Writing this column was not a part-time job for my father. Community journalism was his life. Before he died Friday, at age 90, he had already put in two hours at his desk, read several newspapers, and turned in a column well before deadline. I was blessed to have arrived from Denver the night before for a long-planned visit and to be holding his hand when he passed quietly, most likely from a heart attack.
My dad never had a den or a workbench in the garage, like other dads. He headquartered in front of a typewriter in his home office. That’s where you’d find him bright and early with his first of many cups of coffee, discussing with his assistant the ribbon-cutting he’d photograph at noon or interviewing a source on the phone. That’s where you’d find him late at night, when he’d crank out most of his stories.
For Dad, a trip to the store was an opportunity to run into an acquaintance and get a story idea. A drive to interview a businessman in Hebron would take him past a beautiful barn, which he’d return to photograph on a perfect sunny day. Looking back, it’s really astonishing that he could thrive for more than 50 years as a self-employed writer and photographer, ferreting out small-town news and feature stories and consistently, relentlessly turning out images and words.
Was it his jovial nature that made him such a prolific journalist or his countless connections with the people of Woodstock and McHenry County that made him so cheerful?

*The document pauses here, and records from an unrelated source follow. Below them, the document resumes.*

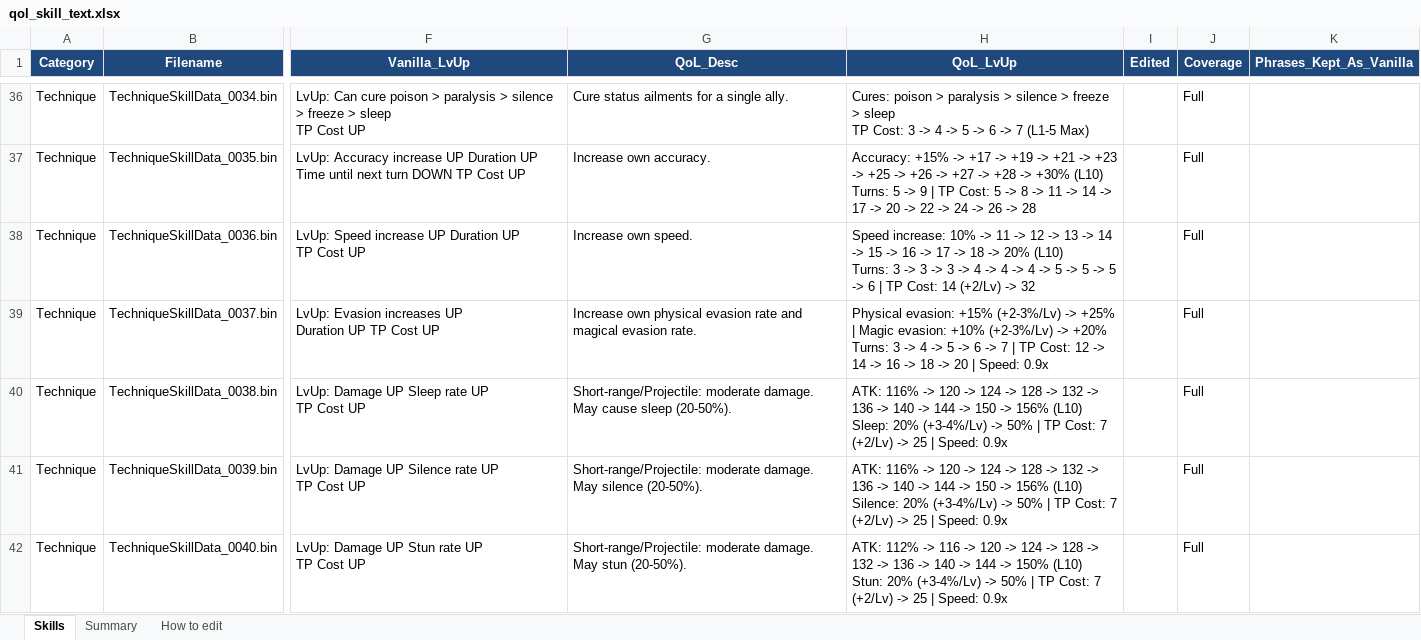
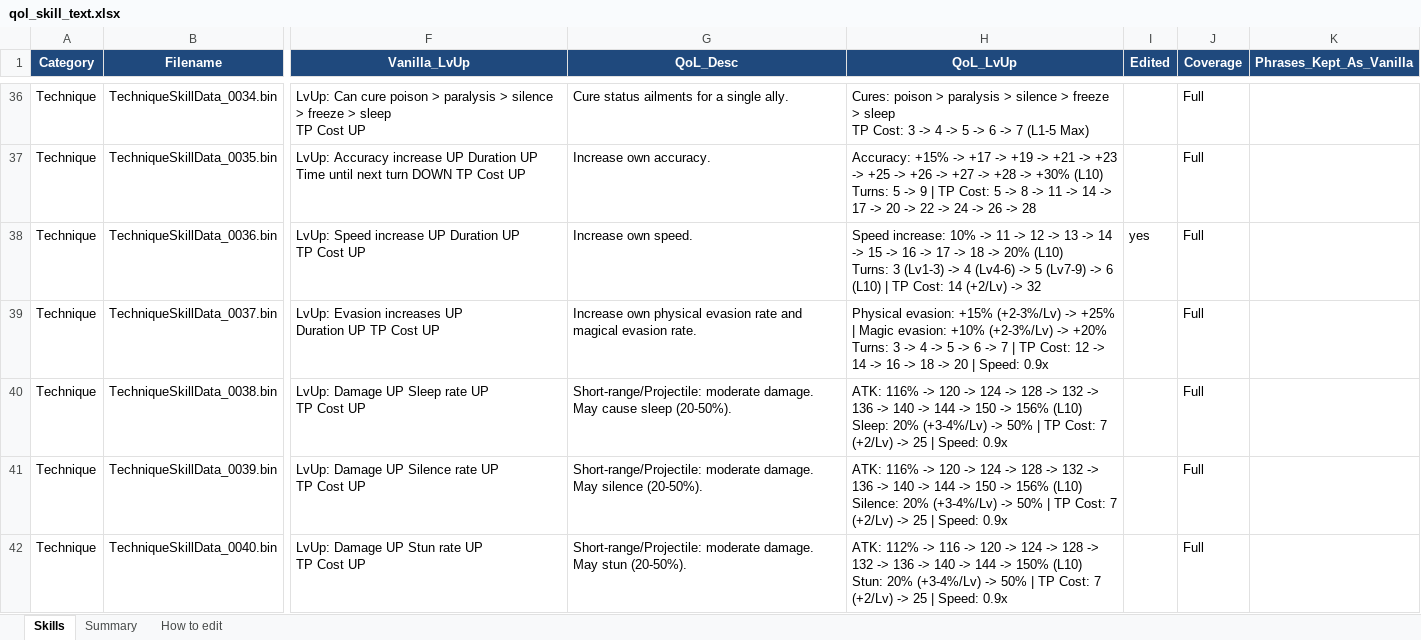
Before and after one commit to Asaad-E/DungeonTravelers_2_2_qol_balance_mod, an Excel workbook: mod_project/data_tables/qol_skill_text.xlsx, sheet Skills, drawn as a sheet; only a part is shown, gaps mark what is left out; values as stored, in another font and other column widths than the file's, no borders; the diff covers the shown part only; the diff names each change by its address in the sheet, - before the commit and + after, or states it on an @@ line.

Commit message:
qol: improve readability for stepped-turn and scroll skills
- Format stepped turn progressions into clean level ranges (Fleet Foot,
Megaton Press, Chain Spike) - Reorganize ninja scrolls (Wind, Fire,
Earth) to group 3-turn debuff duration with ailment effect - Refine
Carrot and Stick Line 3 parameters to fit comfortably under 85
characters - Retain exact vanilla TP progressions and cleansing priority
lists per user feedback - All 196 tests passing

```diff
--- a/mod_project/data_tables/qol_skill_text.xlsx (sheet Skills)
+++ b/mod_project/data_tables/qol_skill_text.xlsx (sheet Skills)
-H38 (QoL_LvUp): …Turns: 3 -> 3 -> 3 -> 4 -> 4 -> 4 -> 5 -> 5 -> 5 -> 6 | TP…
+H38 (QoL_LvUp): …Turns: 3 (Lv1-3) -> 4 (Lv4-6) -> 5 (Lv7-9) -> 6 (L10) | TP…
-I38 (Edited): (empty)
+I38 (Edited): yes
```
Also changed, not shown: 12 edited cells elsewhere in this sheet.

Both, no doubt. He wanted to know more about every person he met, and I truly never heard him say an unkind word about anyone – he just wasn’t capable of it.
Dad had many wonderful assistants through the years whom he mentored; without them, there would be no Don Peasley legacy.
They did increasingly more work as he aged and made it possible for him to stay active. Since the ’50s, they also devotedly glued those newspaper clippings into old-fashioned, oversized scrapbooks, and boxed his photos and negatives. It is our community’s collective family album, highlights spanning decades, and it’s a pleasure to see.
Dad’s lifetime of work is in the capable care of the McHenry County Historical Society. Readers interested in preserving that history may make donations to its Don Peasley Photography Archive Collection, which maintains and digitizes this vast and valuable archive.
I’m honored to be asked to write something in place of Dad’s usual column this week.
But Dad would want you to know what he’d written: Marian’s Alumni Memorial Mass is at 2:45 p.m. May 15 in the school chapel. Woodstock High School senior Henry Gantner won Best in Show at the Fox Valley Conference Art Show. And North High School Senior Rebecca Einspahr won a $15,000 Golden Apple Scholars college scholarship.
• Sarah Peasley is the daughter of Don Peasley, who was an editor, columnist and historian in McHenry County since October 1947. He began his association with Shaw Publications in 1950. He was a frequent contributor of articles and photos.